The long-simmering debate over the future of Maine’s northern woodlands is about to move back to the front burner.
A group called the Keeping Maine’s Forests steering committee is working on a proposal to protect millions of acres of the working forest from further development. The committee is close to having a final plan and will deliver it to federal officials as early as this month.
People already are lining up to oppose it with competing plans for the more than 10 million acres known as Maine’s North Woods. It’s the largest unfragmented forest east of the Mississippi River, with most of it in private hands.
The steering committee grew out of an effort, organized by state officials, to get the traditionally warring factions of landowners such as Katahdin Timberlands, environmental groups such as Maine Audubon, outdoor recreational organizations such as the Appalachian Mountain Club, and members of the forest products sector such as the Forest Products Council, to forge a plan that would satisfy all of their interests.
“The fact that we got them sitting down at one table is unprecedented,” said Alec Giffen, director of the Maine Forest Service.
Click on the link for the rest of today’s story by Beth Quimby in the Portland Press Herald.
The Maine Woods
• Maine is the most heavily forested state in the nation, with trees growing on 90 percent of its land base, or 17.8 million acres.
• The Maine woods are home to more than 20,000 species of wildlife.
• As an economic resource, Maine’s forests directly employ nearly 23,000 people.
• About 95 percent of Maine timberland is privately owned, with small, non-industrial landowners holding more than 6.2 million acres.

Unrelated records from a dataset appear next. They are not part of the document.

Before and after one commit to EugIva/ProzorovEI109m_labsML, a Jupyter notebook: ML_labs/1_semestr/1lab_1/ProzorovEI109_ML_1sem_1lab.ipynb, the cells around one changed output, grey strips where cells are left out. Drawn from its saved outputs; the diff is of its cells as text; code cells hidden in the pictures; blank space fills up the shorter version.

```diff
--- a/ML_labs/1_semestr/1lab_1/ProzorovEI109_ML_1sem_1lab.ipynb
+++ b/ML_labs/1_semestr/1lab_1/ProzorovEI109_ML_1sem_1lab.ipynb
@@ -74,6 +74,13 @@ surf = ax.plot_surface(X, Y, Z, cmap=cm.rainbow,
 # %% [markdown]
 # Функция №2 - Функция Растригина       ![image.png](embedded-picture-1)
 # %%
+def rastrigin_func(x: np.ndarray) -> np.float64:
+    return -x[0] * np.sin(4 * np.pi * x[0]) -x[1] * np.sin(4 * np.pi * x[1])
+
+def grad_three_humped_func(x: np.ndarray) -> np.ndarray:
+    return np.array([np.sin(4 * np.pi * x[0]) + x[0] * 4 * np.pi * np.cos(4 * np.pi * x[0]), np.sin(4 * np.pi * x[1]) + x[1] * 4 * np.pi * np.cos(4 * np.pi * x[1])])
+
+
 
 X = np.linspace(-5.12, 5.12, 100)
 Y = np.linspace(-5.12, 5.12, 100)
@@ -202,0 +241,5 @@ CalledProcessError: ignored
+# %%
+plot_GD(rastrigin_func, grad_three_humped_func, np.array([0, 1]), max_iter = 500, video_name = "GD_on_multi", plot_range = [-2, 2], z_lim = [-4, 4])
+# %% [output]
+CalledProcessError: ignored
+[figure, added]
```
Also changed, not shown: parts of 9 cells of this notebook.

• The Maine woods generate $1.15 billion in revenues from forest-related recreation and tourism activities.
• Maine’s forest industry harvests 6 million to 7 million cords of wood each year to build homes and make furniture, paper and other products.
Source: Maine Forest Service
Steering committee members
• Eliza Townsend, Maine Department of Conservation
• Wolfe Tone, The Trust for Public Land
• Rosaire Pelletier, adviser to Gov. John Baldacci
• Sherry Huber, Maine Tree Foundation
• Karin Tilberg, Office of the Governor
• Mike Tetreault, The Nature Conservancy
• Alec Giffen, Maine Forest Service
• Patrick Strauch, Forest Products Council
• Ted Koffman, Maine Audubon
• Roger Milliken, Baskahegan Co.
• Marcia McKeague, Acadian Timberlands
• John Williams, Maine Pulp and Paper Association
• Eleanor Kinney, Environmental Funders Network Council
• Karen Woodsum, Sierra Club
• Brownie Carson, Natural Resources Council
• Alan Hutchinson, Forest Society of Maine
• Peter Triandafillou, Huber Resources
• Walter Graff, Appalachian Mountain Club
• Don White, Prentiss and Carlisle
• Mathew Dunlap, Sportsman’s Alliance of Maine
• Rich Merk, Small Woodlot Owners of Maine
• Ken Elowe, Maine Department of Inland Fisheries and Wildlife